* DATA LISTING *
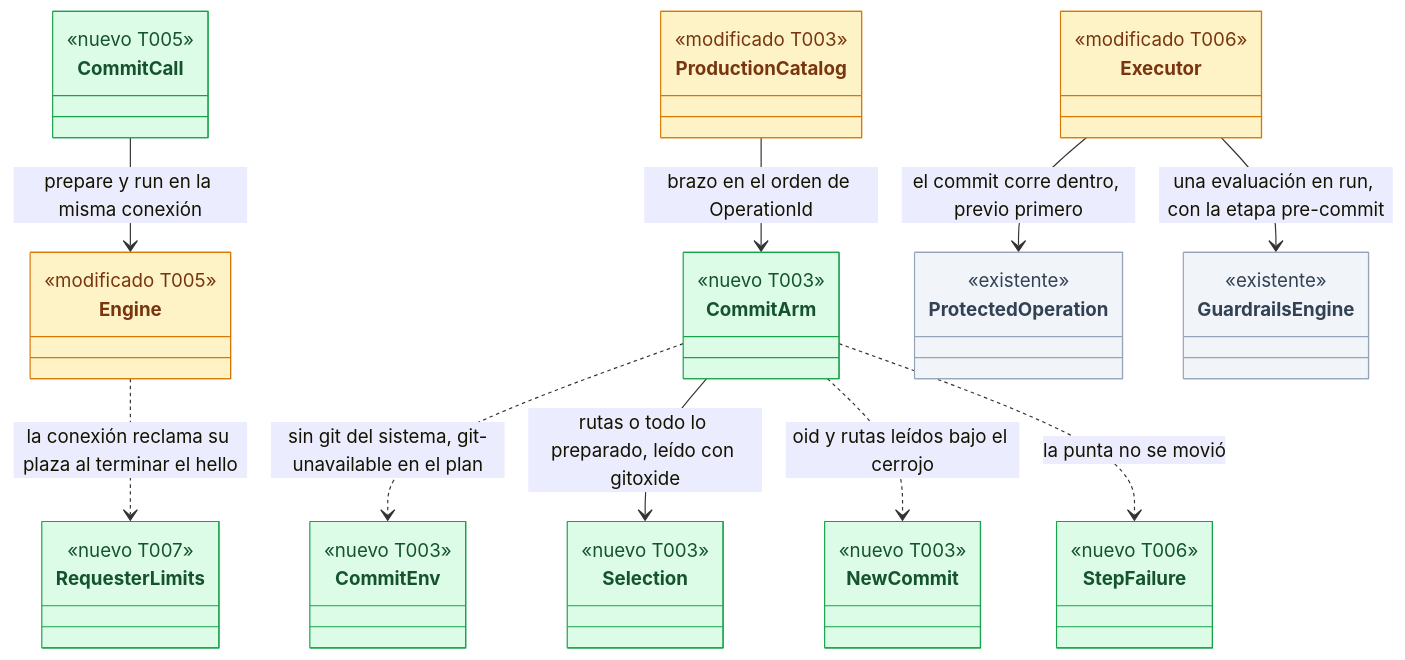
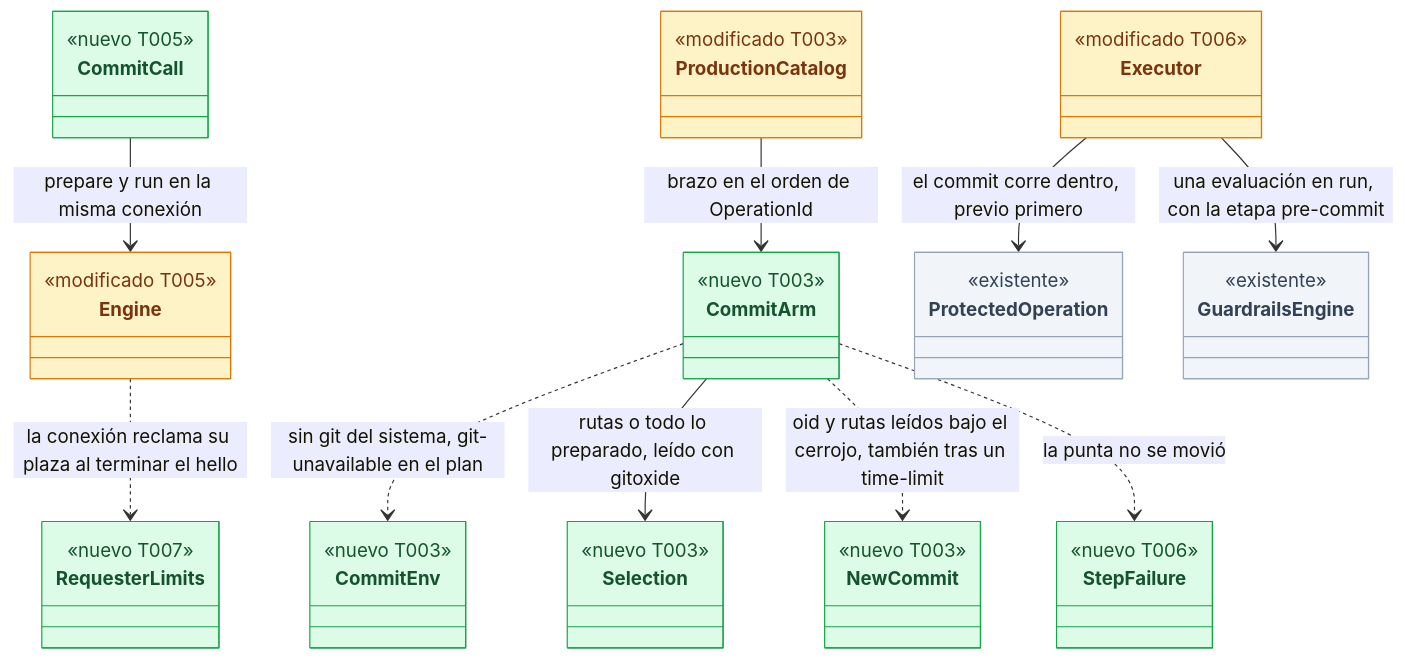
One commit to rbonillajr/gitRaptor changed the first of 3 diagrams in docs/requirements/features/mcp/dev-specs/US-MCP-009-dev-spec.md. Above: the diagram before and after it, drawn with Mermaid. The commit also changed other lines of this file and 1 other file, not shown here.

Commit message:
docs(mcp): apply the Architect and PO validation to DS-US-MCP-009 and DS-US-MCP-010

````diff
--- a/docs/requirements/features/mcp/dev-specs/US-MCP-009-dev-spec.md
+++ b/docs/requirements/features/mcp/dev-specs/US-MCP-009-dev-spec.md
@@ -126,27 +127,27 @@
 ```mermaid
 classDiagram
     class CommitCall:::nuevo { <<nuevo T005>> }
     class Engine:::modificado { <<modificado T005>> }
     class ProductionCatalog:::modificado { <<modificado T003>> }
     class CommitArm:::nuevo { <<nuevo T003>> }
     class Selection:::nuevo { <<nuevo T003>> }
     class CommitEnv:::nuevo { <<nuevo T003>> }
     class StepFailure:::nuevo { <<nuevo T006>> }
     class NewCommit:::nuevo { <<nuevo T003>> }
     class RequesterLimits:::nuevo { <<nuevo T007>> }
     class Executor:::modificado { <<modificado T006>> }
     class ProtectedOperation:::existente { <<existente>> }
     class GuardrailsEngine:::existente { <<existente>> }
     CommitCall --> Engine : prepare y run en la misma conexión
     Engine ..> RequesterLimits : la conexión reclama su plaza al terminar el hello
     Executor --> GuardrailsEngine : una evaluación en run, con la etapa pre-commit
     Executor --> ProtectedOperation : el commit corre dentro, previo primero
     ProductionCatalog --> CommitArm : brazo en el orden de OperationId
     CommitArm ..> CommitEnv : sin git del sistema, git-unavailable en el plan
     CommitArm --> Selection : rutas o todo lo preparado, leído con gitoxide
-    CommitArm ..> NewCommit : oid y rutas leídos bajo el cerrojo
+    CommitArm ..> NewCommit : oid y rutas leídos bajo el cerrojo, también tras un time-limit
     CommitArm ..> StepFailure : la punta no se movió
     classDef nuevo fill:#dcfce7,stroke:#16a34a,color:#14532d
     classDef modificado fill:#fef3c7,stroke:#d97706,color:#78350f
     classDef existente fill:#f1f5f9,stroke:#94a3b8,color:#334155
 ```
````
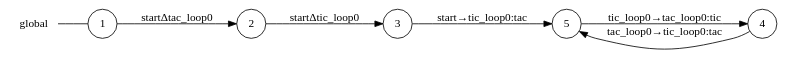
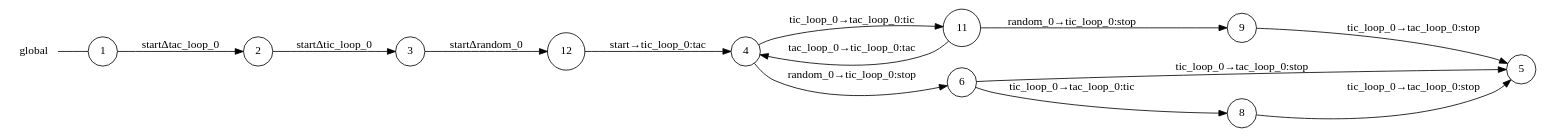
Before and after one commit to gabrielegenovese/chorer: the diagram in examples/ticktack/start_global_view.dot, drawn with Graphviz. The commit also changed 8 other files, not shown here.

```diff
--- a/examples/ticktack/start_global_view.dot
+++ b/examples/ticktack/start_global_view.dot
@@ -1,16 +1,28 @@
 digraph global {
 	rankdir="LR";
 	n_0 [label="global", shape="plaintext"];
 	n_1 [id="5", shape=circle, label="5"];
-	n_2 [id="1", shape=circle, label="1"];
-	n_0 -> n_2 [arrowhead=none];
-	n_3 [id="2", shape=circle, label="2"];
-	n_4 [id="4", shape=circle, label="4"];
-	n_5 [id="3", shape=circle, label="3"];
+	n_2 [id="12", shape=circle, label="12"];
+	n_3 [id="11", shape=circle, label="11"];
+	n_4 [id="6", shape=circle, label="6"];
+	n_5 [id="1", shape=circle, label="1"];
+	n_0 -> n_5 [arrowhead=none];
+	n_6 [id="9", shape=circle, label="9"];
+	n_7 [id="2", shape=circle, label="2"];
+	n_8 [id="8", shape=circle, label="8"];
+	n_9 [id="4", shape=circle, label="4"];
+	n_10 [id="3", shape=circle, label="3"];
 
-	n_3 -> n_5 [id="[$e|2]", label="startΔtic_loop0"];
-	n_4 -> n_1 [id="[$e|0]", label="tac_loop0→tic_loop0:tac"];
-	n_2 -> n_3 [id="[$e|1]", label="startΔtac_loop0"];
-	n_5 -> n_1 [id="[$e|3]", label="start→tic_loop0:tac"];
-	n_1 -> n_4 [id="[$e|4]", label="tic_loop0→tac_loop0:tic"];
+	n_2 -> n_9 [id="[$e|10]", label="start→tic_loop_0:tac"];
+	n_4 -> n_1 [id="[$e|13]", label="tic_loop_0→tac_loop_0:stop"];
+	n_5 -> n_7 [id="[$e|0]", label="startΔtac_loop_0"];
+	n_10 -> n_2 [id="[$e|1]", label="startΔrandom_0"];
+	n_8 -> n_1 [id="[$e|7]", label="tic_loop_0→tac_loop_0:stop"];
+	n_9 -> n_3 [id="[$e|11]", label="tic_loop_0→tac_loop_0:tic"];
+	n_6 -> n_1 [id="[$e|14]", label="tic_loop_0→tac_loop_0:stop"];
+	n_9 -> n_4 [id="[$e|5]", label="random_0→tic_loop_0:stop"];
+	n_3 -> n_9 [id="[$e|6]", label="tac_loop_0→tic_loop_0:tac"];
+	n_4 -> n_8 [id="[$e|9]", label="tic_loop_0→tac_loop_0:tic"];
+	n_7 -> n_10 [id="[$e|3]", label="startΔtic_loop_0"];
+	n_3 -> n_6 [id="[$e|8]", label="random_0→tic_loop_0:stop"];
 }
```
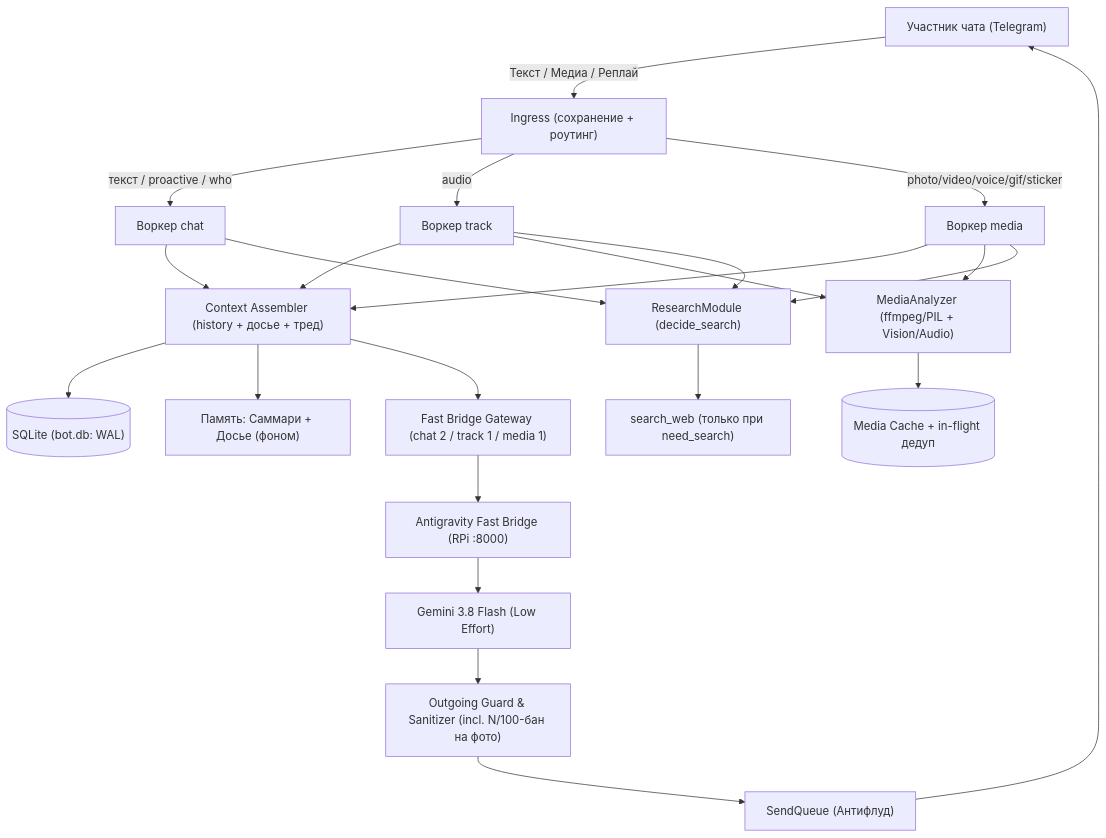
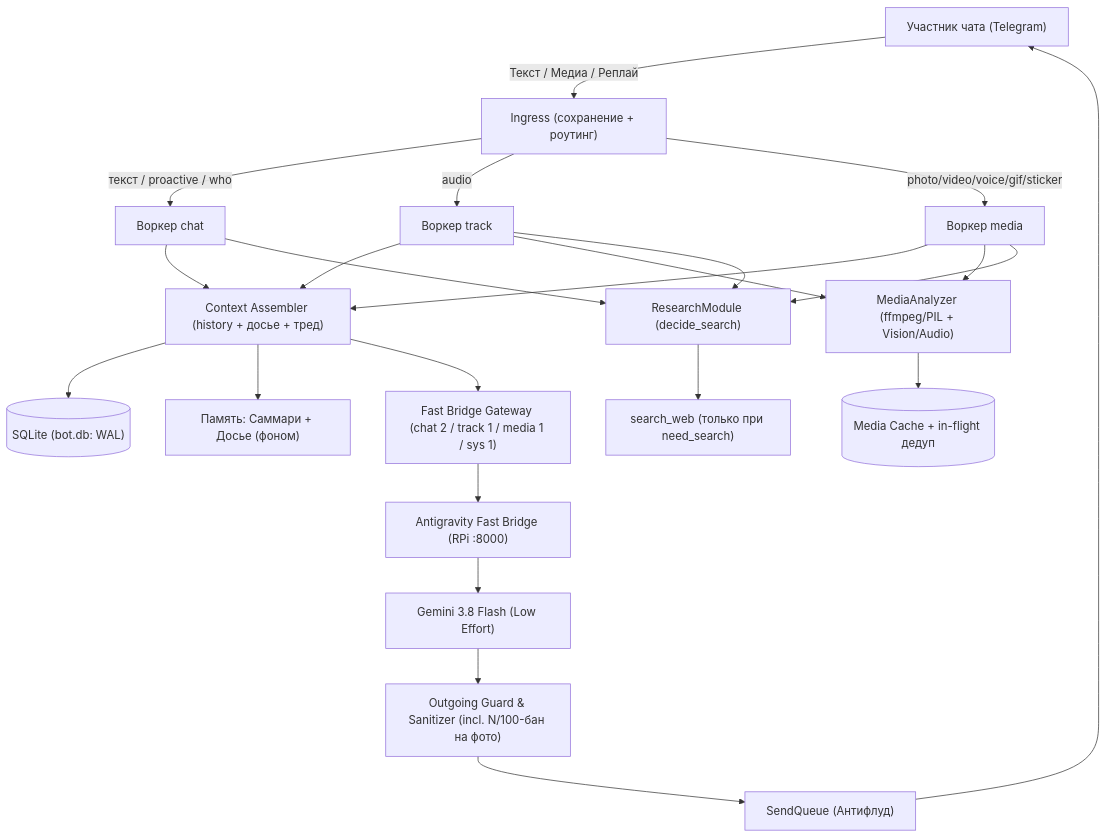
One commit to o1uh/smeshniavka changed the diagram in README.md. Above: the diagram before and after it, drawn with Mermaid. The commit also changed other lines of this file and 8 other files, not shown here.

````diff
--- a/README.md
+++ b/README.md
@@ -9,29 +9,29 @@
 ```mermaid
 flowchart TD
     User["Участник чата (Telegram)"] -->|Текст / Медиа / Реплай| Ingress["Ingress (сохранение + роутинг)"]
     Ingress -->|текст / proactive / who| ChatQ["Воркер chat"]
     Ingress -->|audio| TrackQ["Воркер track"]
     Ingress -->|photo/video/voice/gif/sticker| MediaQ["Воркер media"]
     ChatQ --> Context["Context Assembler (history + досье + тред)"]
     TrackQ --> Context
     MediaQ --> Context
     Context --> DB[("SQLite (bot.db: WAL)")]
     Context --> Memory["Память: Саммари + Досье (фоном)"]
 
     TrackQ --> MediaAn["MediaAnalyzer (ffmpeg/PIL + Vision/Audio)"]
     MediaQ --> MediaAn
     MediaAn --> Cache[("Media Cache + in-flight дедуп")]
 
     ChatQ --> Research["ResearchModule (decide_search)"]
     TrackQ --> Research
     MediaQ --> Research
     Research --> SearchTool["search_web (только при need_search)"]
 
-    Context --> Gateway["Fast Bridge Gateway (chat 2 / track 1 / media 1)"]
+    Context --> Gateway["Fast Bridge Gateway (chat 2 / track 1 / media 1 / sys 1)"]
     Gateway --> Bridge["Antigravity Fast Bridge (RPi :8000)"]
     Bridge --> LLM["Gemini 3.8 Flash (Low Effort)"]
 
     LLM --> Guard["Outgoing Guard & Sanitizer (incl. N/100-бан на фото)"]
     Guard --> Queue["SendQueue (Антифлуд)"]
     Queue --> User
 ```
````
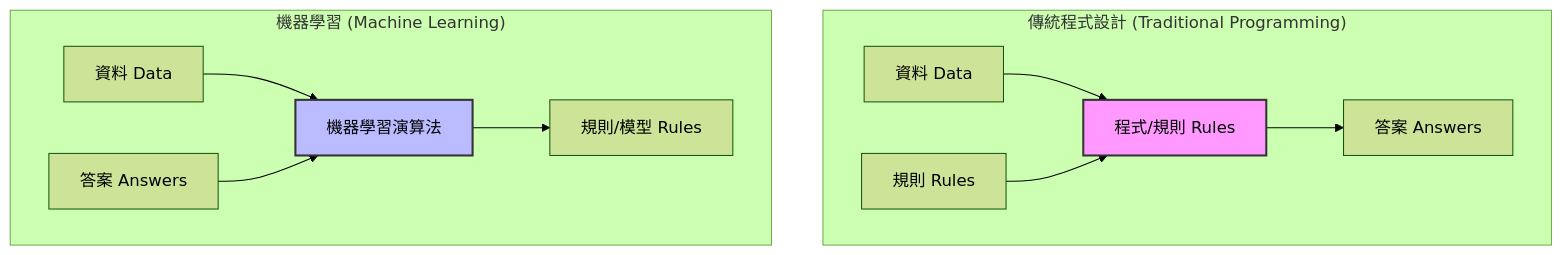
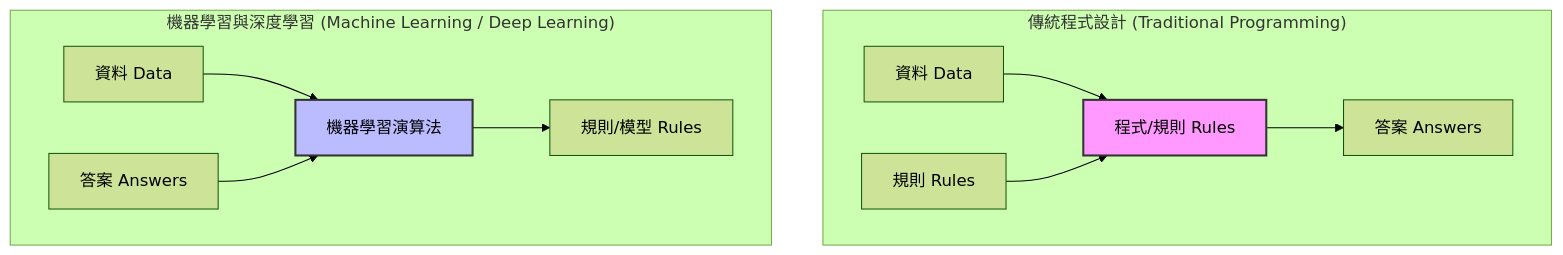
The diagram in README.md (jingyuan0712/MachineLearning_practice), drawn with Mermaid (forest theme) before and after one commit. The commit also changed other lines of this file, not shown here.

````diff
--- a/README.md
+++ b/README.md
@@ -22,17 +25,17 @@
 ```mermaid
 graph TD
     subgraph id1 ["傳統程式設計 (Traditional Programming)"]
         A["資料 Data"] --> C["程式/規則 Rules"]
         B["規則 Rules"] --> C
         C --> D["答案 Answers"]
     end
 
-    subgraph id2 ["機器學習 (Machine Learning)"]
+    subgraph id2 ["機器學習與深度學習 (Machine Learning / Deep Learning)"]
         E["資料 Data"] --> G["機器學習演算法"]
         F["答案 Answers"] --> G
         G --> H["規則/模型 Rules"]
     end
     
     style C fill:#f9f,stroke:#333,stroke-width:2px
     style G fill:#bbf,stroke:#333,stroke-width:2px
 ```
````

* TASK OBJECTIVE *
Write out every entry above exactly, minus the pictures.

* SOLUTION BELOW *
One commit to rbonillajr/gitRaptor changed the first of 3 diagrams in docs/requirements/features/mcp/dev-specs/US-MCP-009-dev-spec.md. Above: the diagram before and after it, drawn with Mermaid. The commit also changed other lines of this file and 1 other file, not shown here.

Commit message:
docs(mcp): apply the Architect and PO validation to DS-US-MCP-009 and DS-US-MCP-010

````diff
--- a/docs/requirements/features/mcp/dev-specs/US-MCP-009-dev-spec.md
+++ b/docs/requirements/features/mcp/dev-specs/US-MCP-009-dev-spec.md
@@ -126,27 +127,27 @@
 ```mermaid
 classDiagram
     class CommitCall:::nuevo { <<nuevo T005>> }
     class Engine:::modificado { <<modificado T005>> }
     class ProductionCatalog:::modificado { <<modificado T003>> }
     class CommitArm:::nuevo { <<nuevo T003>> }
     class Selection:::nuevo { <<nuevo T003>> }
     class CommitEnv:::nuevo { <<nuevo T003>> }
     class StepFailure:::nuevo { <<nuevo T006>> }
     class NewCommit:::nuevo { <<nuevo T003>> }
     class RequesterLimits:::nuevo { <<nuevo T007>> }
     class Executor:::modificado { <<modificado T006>> }
     class ProtectedOperation:::existente { <<existente>> }
     class GuardrailsEngine:::existente { <<existente>> }
     CommitCall --> Engine : prepare y run en la misma conexión
     Engine ..> RequesterLimits : la conexión reclama su plaza al terminar el hello
     Executor --> GuardrailsEngine : una evaluación en run, con la etapa pre-commit
     Executor --> ProtectedOperation : el commit corre dentro, previo primero
     ProductionCatalog --> CommitArm : brazo en el orden de OperationId
     CommitArm ..> CommitEnv : sin git del sistema, git-unavailable en el plan
     CommitArm --> Selection : rutas o todo lo preparado, leído con gitoxide
-    CommitArm ..> NewCommit : oid y rutas leídos bajo el cerrojo
+    CommitArm ..> NewCommit : oid y rutas leídos bajo el cerrojo, también tras un time-limit
     CommitArm ..> StepFailure : la punta no se movió
     classDef nuevo fill:#dcfce7,stroke:#16a34a,color:#14532d
     classDef modificado fill:#fef3c7,stroke:#d97706,color:#78350f
     classDef existente fill:#f1f5f9,stroke:#94a3b8,color:#334155
 ```
````
Before and after one commit to gabrielegenovese/chorer: the diagram in examples/ticktack/start_global_view.dot, drawn with Graphviz. The commit also changed 8 other files, not shown here.

```diff
--- a/examples/ticktack/start_global_view.dot
+++ b/examples/ticktack/start_global_view.dot
@@ -1,16 +1,28 @@
 digraph global {
 	rankdir="LR";
 	n_0 [label="global", shape="plaintext"];
 	n_1 [id="5", shape=circle, label="5"];
-	n_2 [id="1", shape=circle, label="1"];
-	n_0 -> n_2 [arrowhead=none];
-	n_3 [id="2", shape=circle, label="2"];
-	n_4 [id="4", shape=circle, label="4"];
-	n_5 [id="3", shape=circle, label="3"];
+	n_2 [id="12", shape=circle, label="12"];
+	n_3 [id="11", shape=circle, label="11"];
+	n_4 [id="6", shape=circle, label="6"];
+	n_5 [id="1", shape=circle, label="1"];
+	n_0 -> n_5 [arrowhead=none];
+	n_6 [id="9", shape=circle, label="9"];
+	n_7 [id="2", shape=circle, label="2"];
+	n_8 [id="8", shape=circle, label="8"];
+	n_9 [id="4", shape=circle, label="4"];
+	n_10 [id="3", shape=circle, label="3"];
 
-	n_3 -> n_5 [id="[$e|2]", label="startΔtic_loop0"];
-	n_4 -> n_1 [id="[$e|0]", label="tac_loop0→tic_loop0:tac"];
-	n_2 -> n_3 [id="[$e|1]", label="startΔtac_loop0"];
-	n_5 -> n_1 [id="[$e|3]", label="start→tic_loop0:tac"];
-	n_1 -> n_4 [id="[$e|4]", label="tic_loop0→tac_loop0:tic"];
+	n_2 -> n_9 [id="[$e|10]", label="start→tic_loop_0:tac"];
+	n_4 -> n_1 [id="[$e|13]", label="tic_loop_0→tac_loop_0:stop"];
+	n_5 -> n_7 [id="[$e|0]", label="startΔtac_loop_0"];
+	n_10 -> n_2 [id="[$e|1]", label="startΔrandom_0"];
+	n_8 -> n_1 [id="[$e|7]", label="tic_loop_0→tac_loop_0:stop"];
+	n_9 -> n_3 [id="[$e|11]", label="tic_loop_0→tac_loop_0:tic"];
+	n_6 -> n_1 [id="[$e|14]", label="tic_loop_0→tac_loop_0:stop"];
+	n_9 -> n_4 [id="[$e|5]", label="random_0→tic_loop_0:stop"];
+	n_3 -> n_9 [id="[$e|6]", label="tac_loop_0→tic_loop_0:tac"];
+	n_4 -> n_8 [id="[$e|9]", label="tic_loop_0→tac_loop_0:tic"];
+	n_7 -> n_10 [id="[$e|3]", label="startΔtic_loop_0"];
+	n_3 -> n_6 [id="[$e|8]", label="random_0→tic_loop_0:stop"];
 }
```
One commit to o1uh/smeshniavka changed the diagram in README.md. Above: the diagram before and after it, drawn with Mermaid. The commit also changed other lines of this file and 8 other files, not shown here.

````diff
--- a/README.md
+++ b/README.md
@@ -9,29 +9,29 @@
 ```mermaid
 flowchart TD
     User["Участник чата (Telegram)"] -->|Текст / Медиа / Реплай| Ingress["Ingress (сохранение + роутинг)"]
     Ingress -->|текст / proactive / who| ChatQ["Воркер chat"]
     Ingress -->|audio| TrackQ["Воркер track"]
     Ingress -->|photo/video/voice/gif/sticker| MediaQ["Воркер media"]
     ChatQ --> Context["Context Assembler (history + досье + тред)"]
     TrackQ --> Context
     MediaQ --> Context
     Context --> DB[("SQLite (bot.db: WAL)")]
     Context --> Memory["Память: Саммари + Досье (фоном)"]
 
     TrackQ --> MediaAn["MediaAnalyzer (ffmpeg/PIL + Vision/Audio)"]
     MediaQ --> MediaAn
     MediaAn --> Cache[("Media Cache + in-flight дедуп")]
 
     ChatQ --> Research["ResearchModule (decide_search)"]
     TrackQ --> Research
     MediaQ --> Research
     Research --> SearchTool["search_web (только при need_search)"]
 
-    Context --> Gateway["Fast Bridge Gateway (chat 2 / track 1 / media 1)"]
+    Context --> Gateway["Fast Bridge Gateway (chat 2 / track 1 / media 1 / sys 1)"]
     Gateway --> Bridge["Antigravity Fast Bridge (RPi :8000)"]
     Bridge --> LLM["Gemini 3.8 Flash (Low Effort)"]
 
     LLM --> Guard["Outgoing Guard & Sanitizer (incl. N/100-бан на фото)"]
     Guard --> Queue["SendQueue (Антифлуд)"]
     Queue --> User
 ```
````
The diagram in README.md (jingyuan0712/MachineLearning_practice), drawn with Mermaid (forest theme) before and after one commit. The commit also changed other lines of this file, not shown here.

````diff
--- a/README.md
+++ b/README.md
@@ -22,17 +25,17 @@
 ```mermaid
 graph TD
     subgraph id1 ["傳統程式設計 (Traditional Programming)"]
         A["資料 Data"] --> C["程式/規則 Rules"]
         B["規則 Rules"] --> C
         C --> D["答案 Answers"]
     end
 
-    subgraph id2 ["機器學習 (Machine Learning)"]
+    subgraph id2 ["機器學習與深度學習 (Machine Learning / Deep Learning)"]
         E["資料 Data"] --> G["機器學習演算法"]
         F["答案 Answers"] --> G
         G --> H["規則/模型 Rules"]
     end
     
     style C fill:#f9f,stroke:#333,stroke-width:2px
     style G fill:#bbf,stroke:#333,stroke-width:2px
 ```
````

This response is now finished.